Download: 'Saint Omer' Co-Writer/Director Alice Diop On Her Inspiration For the Acclaimed French Legal Drama
You’ve not seen a film quite like Alice Diop’s Saint Omer.
The French-language legal drama, selected as France’s official entry into the Best International Feature category at the 95th Academy Awards, dives into the trial of Laurence Coly, an intelligent but reserved young woman accused of leaving her toddler daughter on the beach to be swept away by the sea. Having observed the similar 2016 court case of Fabienne Kabou, Diop uses this film to explore motherhood, race, and the world of French immigrants. Saint Omer is particularly unique as it holds no judgment on its central characters, and it provides no easy answers. Rather, it leverages the amazing performances of Kayije Kagame and Guslagie Malanga to explore a controversial case through a window of compassion and understanding.
Here, in an interview with co-writer and director Alice Diop through a French language interpreter, we explore the origins of this fantastic film. She talks about the real-life case that inspired her thoughtful exploration of the material. She also talks about the application of her documentary filmmaking experience on her first narrative feature. Finally, she talks about the gratitude she feels for her film’s selection as France’s official entry in the 2023 International Feature Oscar race.
Saint Omer will be released in the US on January 13, 2023.
Awards Daily: Alice, prior to making Saint Omer, you directed several documentaries. I’m curious as to what subjects most interest you in your documentary focus.

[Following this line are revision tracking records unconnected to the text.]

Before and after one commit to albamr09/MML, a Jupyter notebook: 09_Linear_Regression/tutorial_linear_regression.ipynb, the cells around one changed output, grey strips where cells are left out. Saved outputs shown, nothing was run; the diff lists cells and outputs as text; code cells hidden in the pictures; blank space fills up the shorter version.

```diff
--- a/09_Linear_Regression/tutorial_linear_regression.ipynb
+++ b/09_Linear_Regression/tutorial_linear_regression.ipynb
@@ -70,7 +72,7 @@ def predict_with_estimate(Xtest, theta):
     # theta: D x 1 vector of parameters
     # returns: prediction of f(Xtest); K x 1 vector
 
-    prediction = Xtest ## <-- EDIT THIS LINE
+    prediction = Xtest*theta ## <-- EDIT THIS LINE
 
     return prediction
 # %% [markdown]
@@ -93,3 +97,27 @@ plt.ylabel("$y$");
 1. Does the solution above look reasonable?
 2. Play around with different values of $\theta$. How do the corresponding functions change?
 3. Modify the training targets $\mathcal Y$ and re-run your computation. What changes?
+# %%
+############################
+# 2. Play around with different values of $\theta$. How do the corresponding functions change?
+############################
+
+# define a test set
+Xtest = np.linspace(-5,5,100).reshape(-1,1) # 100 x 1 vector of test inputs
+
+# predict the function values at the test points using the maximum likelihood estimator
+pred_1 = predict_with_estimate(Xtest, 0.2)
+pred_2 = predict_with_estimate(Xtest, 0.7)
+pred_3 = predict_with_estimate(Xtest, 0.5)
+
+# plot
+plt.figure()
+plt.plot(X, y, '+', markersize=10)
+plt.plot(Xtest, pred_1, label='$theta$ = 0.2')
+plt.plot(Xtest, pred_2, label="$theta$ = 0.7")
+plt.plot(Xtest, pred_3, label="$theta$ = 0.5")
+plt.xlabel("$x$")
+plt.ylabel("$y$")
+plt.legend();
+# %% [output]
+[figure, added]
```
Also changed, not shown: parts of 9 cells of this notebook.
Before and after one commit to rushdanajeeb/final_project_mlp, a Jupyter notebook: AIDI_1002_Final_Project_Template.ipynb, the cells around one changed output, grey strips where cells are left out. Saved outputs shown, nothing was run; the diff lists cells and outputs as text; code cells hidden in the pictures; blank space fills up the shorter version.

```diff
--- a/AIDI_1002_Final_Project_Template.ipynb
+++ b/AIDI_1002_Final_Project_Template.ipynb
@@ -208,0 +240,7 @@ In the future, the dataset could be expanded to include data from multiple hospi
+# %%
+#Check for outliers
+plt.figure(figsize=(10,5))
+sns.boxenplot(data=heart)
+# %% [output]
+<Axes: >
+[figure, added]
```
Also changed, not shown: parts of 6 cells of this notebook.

Alice Diop: As a documentary filmmaker, I wasn’t focused on specific stories or issues. It’s more about my encounters with people, locations, and how those encounters enable me to comment on what I see. More generally, when I make a movie, whether it is fiction or documentary, I like to use it to interrogate the society I live in and the world I live in.
So what helped me as a documentary filmmaker is that it has enabled me to see the intensity of the reality I’m looking at. As a documentary filmmaker, I think I feed from reality, and I’m able to recognize places of intensity. When I attended [the trial of Fabienne Kabou], I immediately realized that what I was going through. What I was going through was really, really intense, and I decided to use the transcript from the trial as a primary source for my film.
Awards Daily: What was your connection to the case of Fabienne Kabou that inspired you to make Saint Omer?
Alice Diop: It was really confusing for me to try to figure out exactly how the story of Fabienne Kabou connected with mine. But I feel as a Black woman, it’s probably the primary way I was able to connect to Fabienne Kabou because I was surrounded with people like her and also with mothers like the one she had, mothers affected by the melancholy of exile.
Awards Daily: Can you talk about the casting process? How did you find the two actresses to play these challenging roles?
Alice Diop: I met those actresses totally randomly, but it was when I was starting writing the script for the film. There was something that I felt about those women and that influenced my writing of the screen as a documentary filmmaker. I based my character on who you know people are that comes from my background as a documentary filmmaker, and I feel like that’s why the acting of those women is so organic in the film.
Awards Daily: The film has obviously been very warmly received from film festivals and is now the selection for France to the Academy Awards for next year. What does that mean to you as a filmmaker?
Alice Diop: It’s a great honor to represent France with this film. Saint Omer is a film directed by a Black woman with two Black women in the lead roles. This is a political statement in itself. It is really the culmination of a political struggle, my own political struggle, in the way I want to redefine the imagination and the narrative that can be told. I am now in the position that I can reach a bigger audience. I can also try to now represent the topics and subject matters that have been dear to me for more than 20 years, both as a documentary filmmaker and as a fiction filmmaker.